With pictures omitted, output the records below exactly as they appear.

Data provided section start

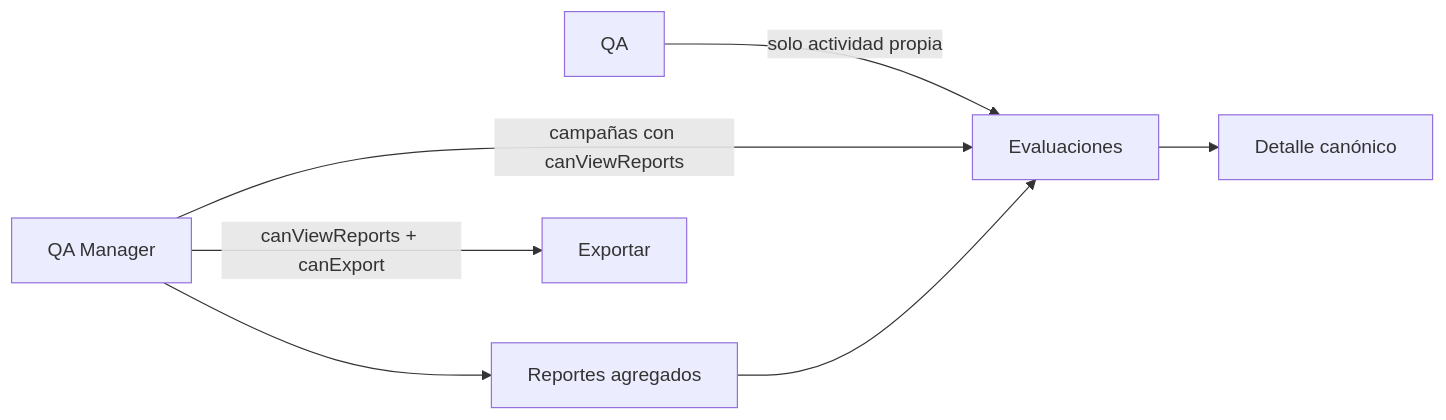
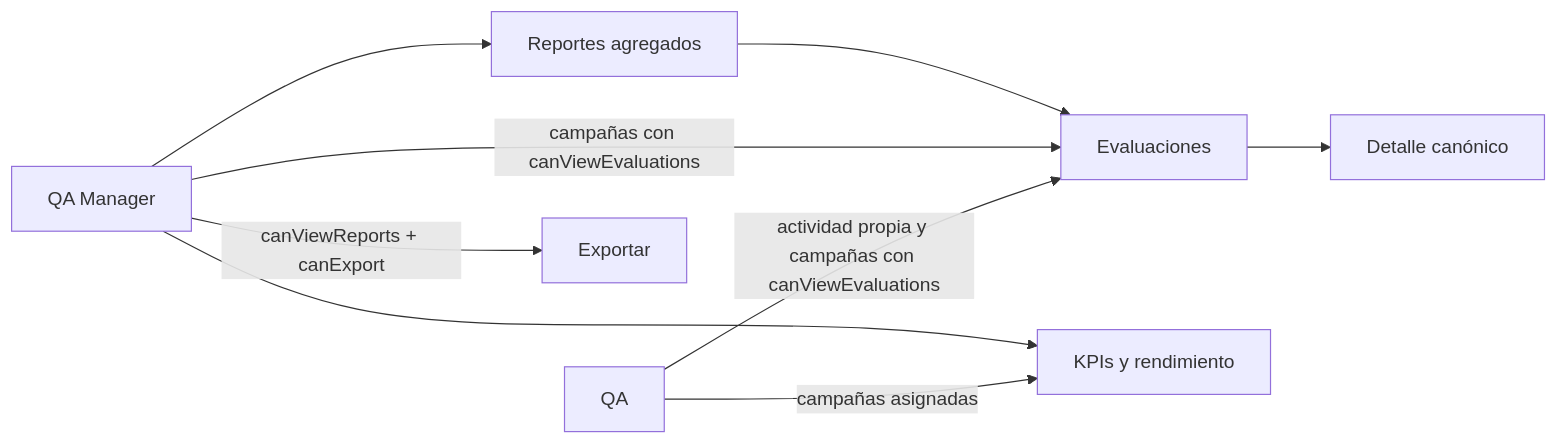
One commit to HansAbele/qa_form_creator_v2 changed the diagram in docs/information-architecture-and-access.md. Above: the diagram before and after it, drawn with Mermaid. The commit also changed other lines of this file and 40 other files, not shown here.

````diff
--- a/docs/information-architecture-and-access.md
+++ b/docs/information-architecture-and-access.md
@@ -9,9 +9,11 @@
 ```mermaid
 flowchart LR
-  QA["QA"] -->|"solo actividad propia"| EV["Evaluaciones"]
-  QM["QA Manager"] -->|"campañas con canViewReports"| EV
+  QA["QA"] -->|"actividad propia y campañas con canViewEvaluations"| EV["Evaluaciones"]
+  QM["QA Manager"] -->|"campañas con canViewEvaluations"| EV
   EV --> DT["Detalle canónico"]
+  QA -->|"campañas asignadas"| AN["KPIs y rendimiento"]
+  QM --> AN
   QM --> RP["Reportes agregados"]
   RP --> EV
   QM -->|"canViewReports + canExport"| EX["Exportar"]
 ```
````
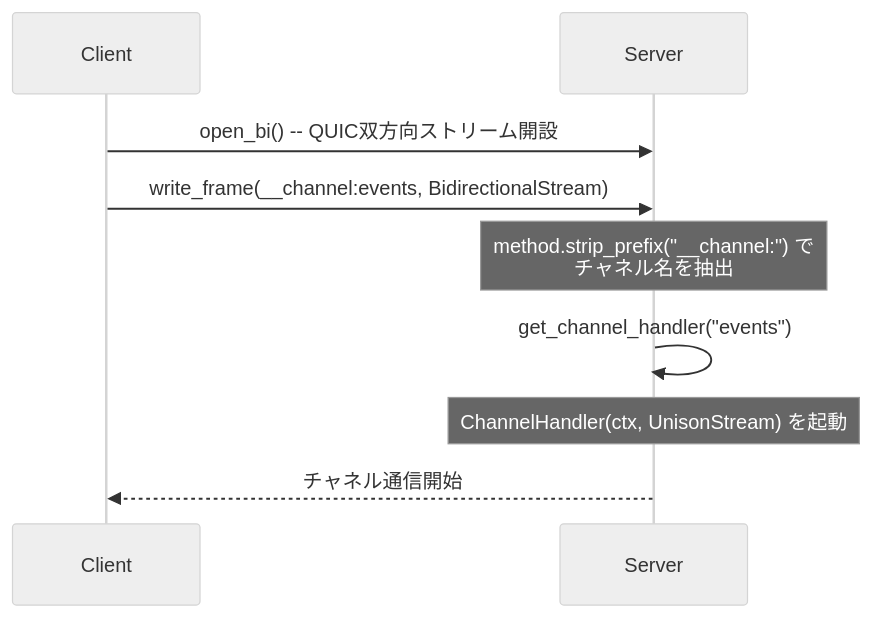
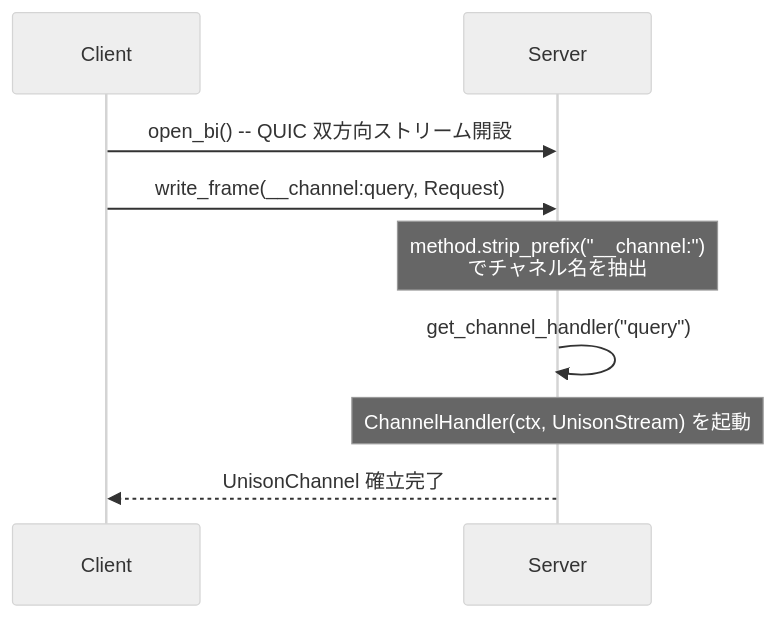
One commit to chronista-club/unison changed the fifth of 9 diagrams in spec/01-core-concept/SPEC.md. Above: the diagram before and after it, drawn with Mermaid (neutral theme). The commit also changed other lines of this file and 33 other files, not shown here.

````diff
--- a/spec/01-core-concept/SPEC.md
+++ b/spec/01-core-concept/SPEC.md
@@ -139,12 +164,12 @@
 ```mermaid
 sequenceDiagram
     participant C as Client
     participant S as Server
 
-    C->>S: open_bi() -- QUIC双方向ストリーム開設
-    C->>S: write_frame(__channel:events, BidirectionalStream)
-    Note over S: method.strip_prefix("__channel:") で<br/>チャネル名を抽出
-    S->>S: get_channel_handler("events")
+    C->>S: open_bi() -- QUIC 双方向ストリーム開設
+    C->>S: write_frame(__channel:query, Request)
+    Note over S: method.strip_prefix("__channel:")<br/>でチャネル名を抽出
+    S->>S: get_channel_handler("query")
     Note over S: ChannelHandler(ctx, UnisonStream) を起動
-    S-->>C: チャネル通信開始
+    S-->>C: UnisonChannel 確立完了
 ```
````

Data provided section end

Completed exercise ::
One commit to HansAbele/qa_form_creator_v2 changed the diagram in docs/information-architecture-and-access.md. Above: the diagram before and after it, drawn with Mermaid. The commit also changed other lines of this file and 40 other files, not shown here.

````diff
--- a/docs/information-architecture-and-access.md
+++ b/docs/information-architecture-and-access.md
@@ -9,9 +9,11 @@
 ```mermaid
 flowchart LR
-  QA["QA"] -->|"solo actividad propia"| EV["Evaluaciones"]
-  QM["QA Manager"] -->|"campañas con canViewReports"| EV
+  QA["QA"] -->|"actividad propia y campañas con canViewEvaluations"| EV["Evaluaciones"]
+  QM["QA Manager"] -->|"campañas con canViewEvaluations"| EV
   EV --> DT["Detalle canónico"]
+  QA -->|"campañas asignadas"| AN["KPIs y rendimiento"]
+  QM --> AN
   QM --> RP["Reportes agregados"]
   RP --> EV
   QM -->|"canViewReports + canExport"| EX["Exportar"]
 ```
````
One commit to chronista-club/unison changed the fifth of 9 diagrams in spec/01-core-concept/SPEC.md. Above: the diagram before and after it, drawn with Mermaid (neutral theme). The commit also changed other lines of this file and 33 other files, not shown here.

````diff
--- a/spec/01-core-concept/SPEC.md
+++ b/spec/01-core-concept/SPEC.md
@@ -139,12 +164,12 @@
 ```mermaid
 sequenceDiagram
     participant C as Client
     participant S as Server
 
-    C->>S: open_bi() -- QUIC双方向ストリーム開設
-    C->>S: write_frame(__channel:events, BidirectionalStream)
-    Note over S: method.strip_prefix("__channel:") で<br/>チャネル名を抽出
-    S->>S: get_channel_handler("events")
+    C->>S: open_bi() -- QUIC 双方向ストリーム開設
+    C->>S: write_frame(__channel:query, Request)
+    Note over S: method.strip_prefix("__channel:")<br/>でチャネル名を抽出
+    S->>S: get_channel_handler("query")
     Note over S: ChannelHandler(ctx, UnisonStream) を起動
-    S-->>C: チャネル通信開始
+    S-->>C: UnisonChannel 確立完了
 ```
````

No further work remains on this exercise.